• **Task requirements**:
Make an exact copy of all the records, one that contains none of the pictures.

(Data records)
----------------------------------------

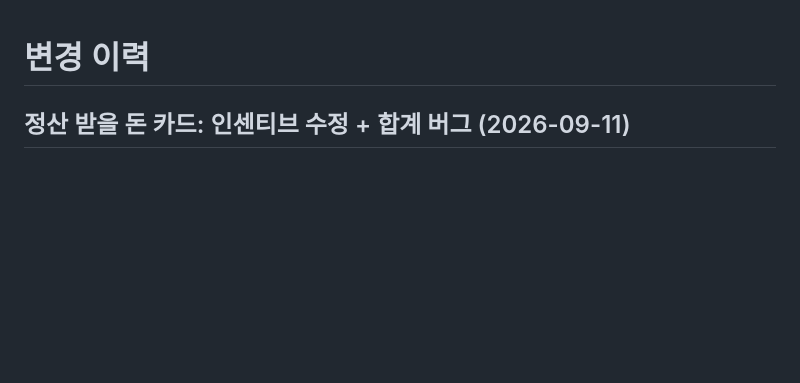
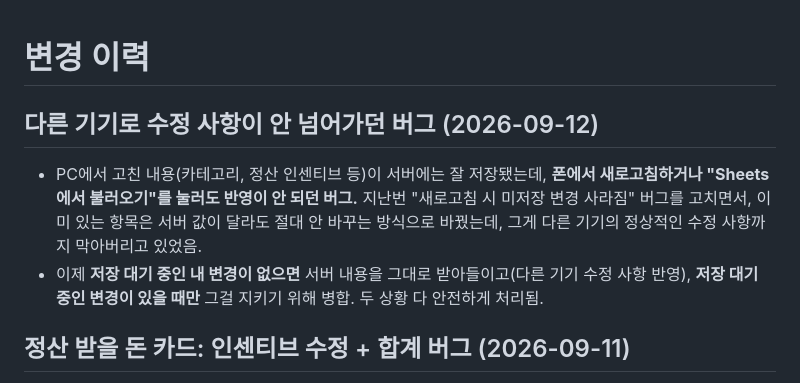
Before and after one commit to TJ-Kang333/portfolio-manager, a Markdown page: CHANGELOG.md, the part around the change. Rendered like a GitHub page; blank space fills up the shorter version.

Commit message:
Update CHANGELOG for cross-device sync fix
Co-Authored-By: Claude Sonnet 5 <noreply@anthropic.com>

```diff
--- a/CHANGELOG.md
+++ b/CHANGELOG.md
@@ -1,4 +1,13 @@
 # 변경 이력
+
+## 다른 기기로 수정 사항이 안 넘어가던 버그 (2026-09-12)
+
+- PC에서 고친 내용(카테고리, 정산 인센티브 등)이 서버에는 잘 저장됐는데, **폰에서 새로고침하거나
+  "Sheets에서 불러오기"를 눌러도 반영이 안 되던 버그.** 지난번 "새로고침 시 미저장 변경 사라짐"
+  버그를 고치면서, 이미 있는 항목은 서버 값이 달라도 절대 안 바꾸는 방식으로 바꿨는데, 그게
+  다른 기기의 정상적인 수정 사항까지 막아버리고 있었음.
+- 이제 **저장 대기 중인 내 변경이 없으면** 서버 내용을 그대로 받아들이고(다른 기기 수정 사항 반영),
+  **저장 대기 중인 변경이 있을 때만** 그걸 지키기 위해 병합. 두 상황 다 안전하게 처리됨.
 
 ## 정산 받을 돈 카드: 인센티브 수정 + 합계 버그 (2026-09-11)
 
```
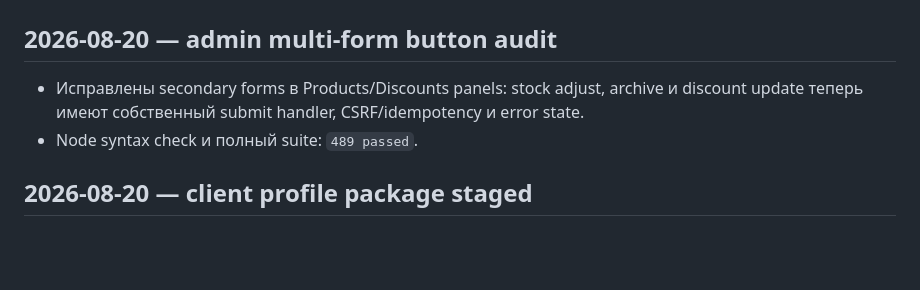
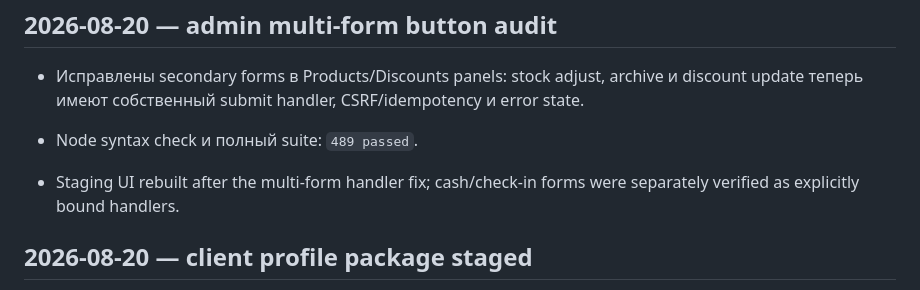
Before and after one commit to Wolndemort/github.io-test, a Markdown page: MIGRATION_PROGRESS.md, the part around the change. GitHub-like rendering; blank space fills up the shorter version.

Commit message:
Record admin form button audit

```diff
--- a/MIGRATION_PROGRESS.md
+++ b/MIGRATION_PROGRESS.md
@@ -4,6 +4,8 @@
 
 - Исправлены secondary forms в Products/Discounts panels: stock adjust, archive и discount update теперь имеют собственный submit handler, CSRF/idempotency и error state.
 - Node syntax check и полный suite: `489 passed`.
+
+- Staging UI rebuilt after the multi-form handler fix; cash/check-in forms were separately verified as explicitly bound handlers.
 
 ## 2026-08-20 — client profile package staged
 
```
Also changed, not shown: WEB_ACCEPTANCE_REPORT.md (+1 -0 lines), WEB_MIGRATION_CONTINUATION_CHECKLIST.md (+1 -0 lines).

----------------------------------------

• **Solution for this exercise**:
Before and after one commit to TJ-Kang333/portfolio-manager, a Markdown page: CHANGELOG.md, the part around the change. Rendered like a GitHub page; blank space fills up the shorter version.

Commit message:
Update CHANGELOG for cross-device sync fix
Co-Authored-By: Claude Sonnet 5 <noreply@anthropic.com>

```diff
--- a/CHANGELOG.md
+++ b/CHANGELOG.md
@@ -1,4 +1,13 @@
 # 변경 이력
+
+## 다른 기기로 수정 사항이 안 넘어가던 버그 (2026-09-12)
+
+- PC에서 고친 내용(카테고리, 정산 인센티브 등)이 서버에는 잘 저장됐는데, **폰에서 새로고침하거나
+  "Sheets에서 불러오기"를 눌러도 반영이 안 되던 버그.** 지난번 "새로고침 시 미저장 변경 사라짐"
+  버그를 고치면서, 이미 있는 항목은 서버 값이 달라도 절대 안 바꾸는 방식으로 바꿨는데, 그게
+  다른 기기의 정상적인 수정 사항까지 막아버리고 있었음.
+- 이제 **저장 대기 중인 내 변경이 없으면** 서버 내용을 그대로 받아들이고(다른 기기 수정 사항 반영),
+  **저장 대기 중인 변경이 있을 때만** 그걸 지키기 위해 병합. 두 상황 다 안전하게 처리됨.
 
 ## 정산 받을 돈 카드: 인센티브 수정 + 합계 버그 (2026-09-11)
 
```
Before and after one commit to Wolndemort/github.io-test, a Markdown page: MIGRATION_PROGRESS.md, the part around the change. GitHub-like rendering; blank space fills up the shorter version.

Commit message:
Record admin form button audit

```diff
--- a/MIGRATION_PROGRESS.md
+++ b/MIGRATION_PROGRESS.md
@@ -4,6 +4,8 @@
 
 - Исправлены secondary forms в Products/Discounts panels: stock adjust, archive и discount update теперь имеют собственный submit handler, CSRF/idempotency и error state.
 - Node syntax check и полный suite: `489 passed`.
+
+- Staging UI rebuilt after the multi-form handler fix; cash/check-in forms were separately verified as explicitly bound handlers.
 
 ## 2026-08-20 — client profile package staged
 
```
Also changed, not shown: WEB_ACCEPTANCE_REPORT.md (+1 -0 lines), WEB_MIGRATION_CONTINUATION_CHECKLIST.md (+1 -0 lines).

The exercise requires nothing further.